In addition to on-farm work, most farm households earn an income from nonfarm sources. A USDA report finds what the most common off-farm jobs are and how skills on the farm are used away from the fields.
Research shows many farms have little agricultural production, which is why only nine percent of farm households claim income solely from farm operations. Still, skills attained on livestock and crop operations are highly transferrable.
The USDA Economic Research Service (ERS) found the most common occupations and industries for off-farm wage and salary jobs held by farm operators and their spouses.
There were some trends observed in the report, one being the tendency for farm operators and their spouses to hold professional and management occupations.
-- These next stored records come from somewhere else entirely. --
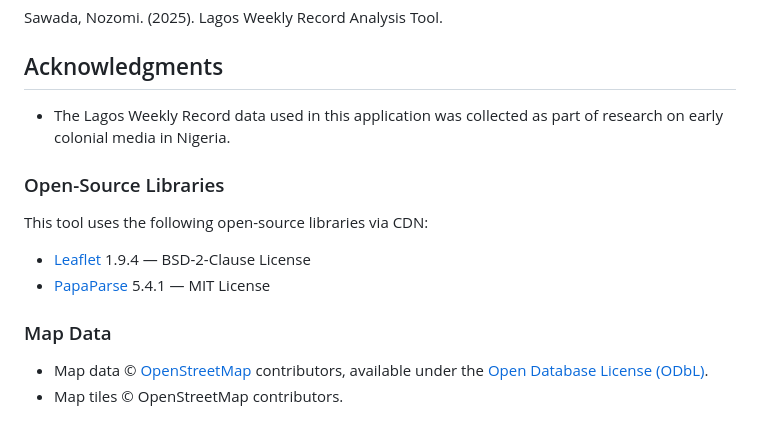
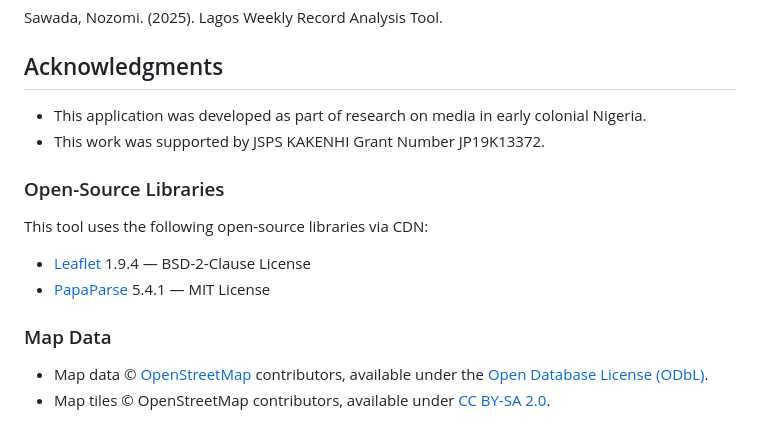
Before and after one commit to nozomi-sawada/lagos-weekly-record-analysis, a Markdown page: README.en.md, the part around the change. Drawn GitHub-style.

```diff
--- a/README.en.md
+++ b/README.en.md
@@ -130,7 +130,8 @@ to the original author by citing:
 Sawada, Nozomi. (2025). Lagos Weekly Record Analysis Tool.
 
 ## Acknowledgments
-- The Lagos Weekly Record data used in this application was collected as part of research on early colonial media in Nigeria.
+- This application was developed as part of research on media in early colonial Nigeria.
+- This work was supported by JSPS KAKENHI Grant Number JP19K13372.
 
 ### Open-Source Libraries
 This tool uses the following open-source libraries via CDN:
@@ -140,4 +141,4 @@ This tool uses the following open-source libraries via CDN:
 
 ### Map Data
 - Map data © [OpenStreetMap](https://www.openstreetmap.org/) contributors, available under the [Open Database License (ODbL)](https://opendatacommons.org/licenses/odbl/).
-- Map tiles © OpenStreetMap contributors.
+- Map tiles © OpenStreetMap contributors, available under [CC BY-SA 2.0](https://creativecommons.org/licenses/by-sa/2.0/).
```
Also changed, not shown: README.ja.md (+3 -2 lines).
Over one-third (35.9%)of farm operators and their spouses in off-farm employment are in professional or management positions, showing the experience they’ve gained by managing a farm transfers to similar positions elsewhere. The trend was even more apparent as farm size increase and education levels exceed a college diploma.
According to the data, 56 percent of farm operators and 61 percent of their spouses with college degrees working away from the farm held professional and management positions.
Other positions held by farm operators and their spouses included sales, office support, production, maintenance and materials moving. Professional and management positions had a higher economic payoff, averaging $7 more per hour than the next highest paying positions - sales and office support jobs.
Common off-farm jobs for farm operators were in the fields of construction, agriculture, forestry, fishing, hunting or mining, whereas their spouses are employed in positions related to healthcare and education.
Farm operators and their spouses who had a high school diploma were more likely to have off-farm jobs in production, transportation and materials moving.